Can I use my insurance? I accept out of network benefits. You can check with your insurance provider to find out if they provide partial or full reimbursements for your sessions. Also, you can ask your insurance company (or HR representative at work) if you can use your flex spending account or health savings account to pay for sessions.
What are the session fees? I provide forty-five minute virtual sessions. Each psychotherapy session is $150. How much time do I need to cancel an appointment? All appointments need to be canceled at least 24 hours before your session to avoid full charge for the canceled session. Do you tell other people what we talk about? By law, everything discussed in session remains between you and I. However, there are a few exceptions such as expressing danger to harm yourself or another person and/or abuse of a child or elderly person. In those cases, your counselor is required by law to help in the best way they can which means getting some outside support for you.

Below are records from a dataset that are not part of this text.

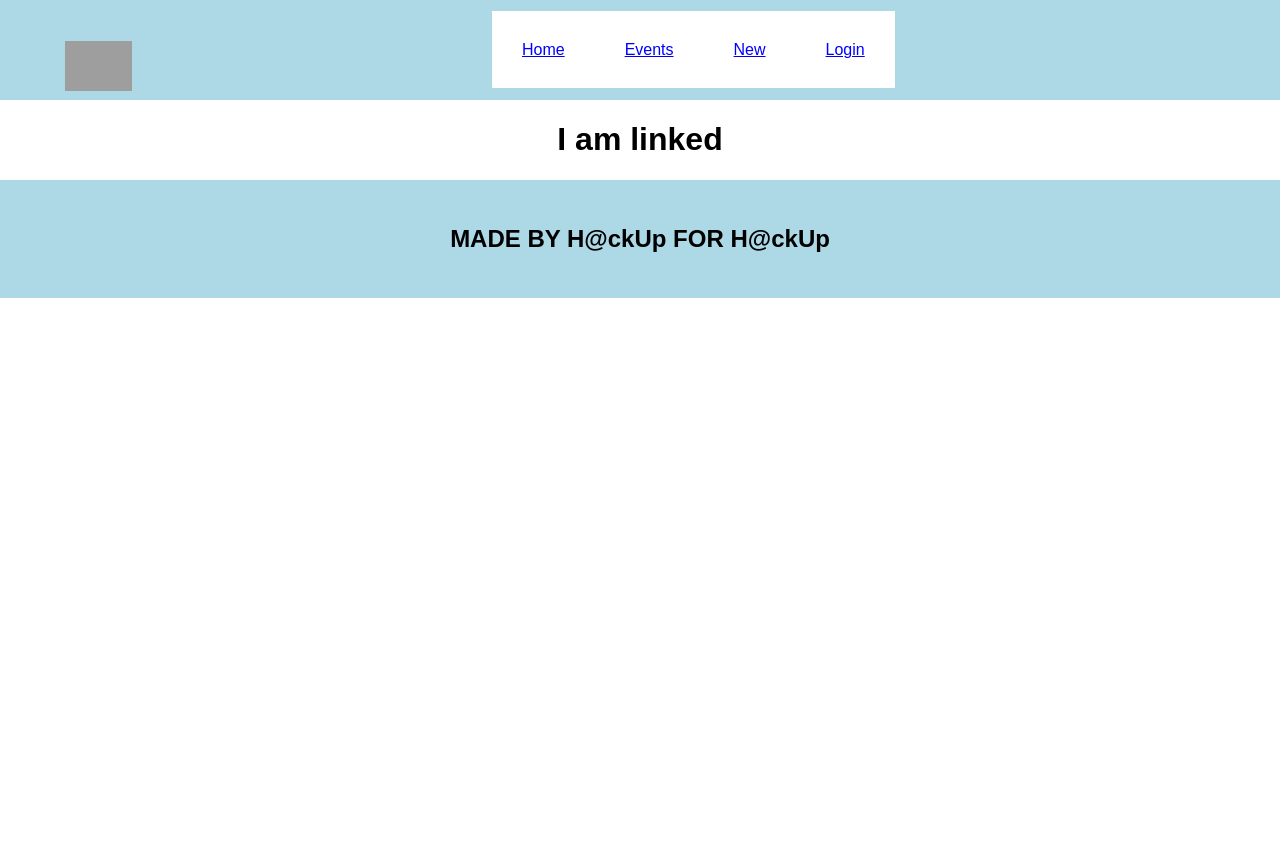
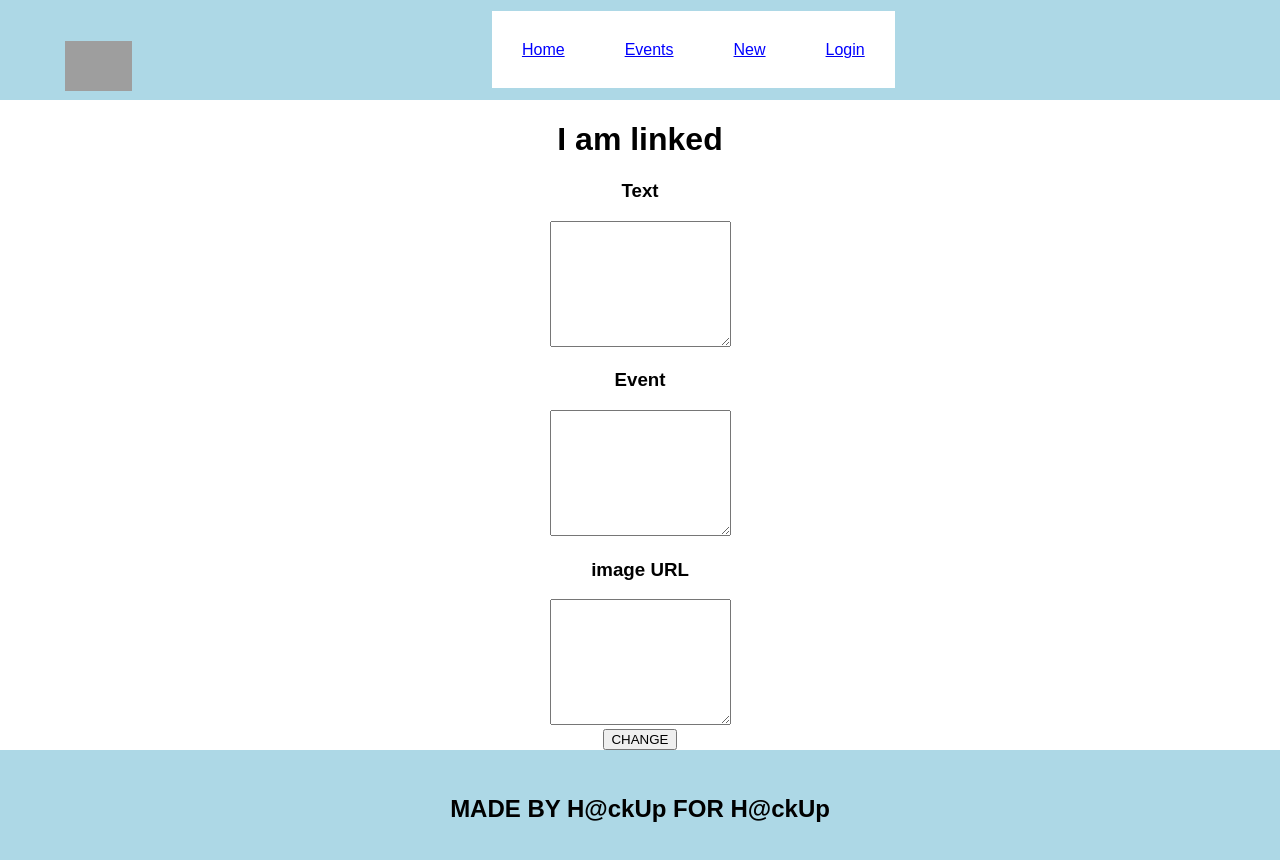
Before and after one commit to dokinqs/event-project, a React (Create React App) app in the folder client/: page /api/events/new in a window 1280 px wide. Shown: the top 860 px of the page. Before the commit the page ends 800 px from the top, so only its background shows below. Built offline with nearby package versions, Linux system fonts and the light colour scheme; no server answers; grey boxes are pictures that could not be loaded.

Commit message:
CreateEvent is working properly

```diff
--- a/client/src/App.js
+++ b/client/src/App.js
@@ -52,7 +52,7 @@ class App extends Component {
   CreateEvent(event) {
     fetch('/api/events/new', {
       method: 'POST',
-      body: JSON.stringfy(event),
+      body: JSON.stringify(event),
       headers: {
         'content-type': 'application/json'
       }
@@ -153,7 +153,12 @@ class App extends Component {
       <div className="App">
         <Navbar />
         <Switch>
-          <Route exact path='/api/events/new' component={CreateEvent}/>
+          <Route exact path='/api/events/new'
+          component={() => (
+            <CreateEvent
+              onSubmit={this.CreateEvent.bind(this)} />
+            )}
+          />
           <Route exact path='/api/events/:id/edit' component={(props) => (
             <EditEvent
               {...props}
--- a/client/src/components/CreateEvent.js
+++ b/client/src/components/CreateEvent.js
@@ -1,5 +1,5 @@
 import React, { Component } from 'react';
-// import EventForm from './components/EventForm';
+import EventForm from './EventForm';
 
 export default class CreateEvent extends Component {
 		render(){
@@ -7,6 +7,11 @@ export default class CreateEvent extends Component {
 		return(
 			<div>
 				<h1>I am linked</h1>
+				<EventForm
+					id='create'
+					func={this.props.onSubmit}
+
+				/>
 
 			</div>
 
```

Do you appear in court to speak on a family's behalf? In order to maintain a positive and healthy therapeutic relationship with my clients and family members, I do not provide assessments, court testimony, or assist in determining appropriate child-custody arrangements. Do you prescribe medication? Since I am not a medical doctor, I do not prescribe medication or educate you on how to take your medication. I can help you develop ways to remember to take your medication in order to keep you feeling well. What is the "Good Faith Estimate"? Under the law, health care providers need to give patients who do not have insurance or who are not using insurance an estimate of the bill for medical items and services. You have the right to receive a Good Faith Estimate for the total expected cost of any non-emergency items or services. This includes related costs like medical tests, prescription drugs, equipment, and hospital fees. Make sure your health care provider gives you a Good Faith Estimate in writing at least one business day before your medical service or item. You can also ask your health care provider, and any other provider you choose. for a Good Faith Estimate before you schedule an item or service. If you receive a bill that is at least $400 more than your Good Faith Estimate, you can dispute the bill. Make sure to save a copy or picture of your Good Faith Estimate. For questions or more information about your right to a Good Faith Estimate, visit: www.cms.gov/nosurprises.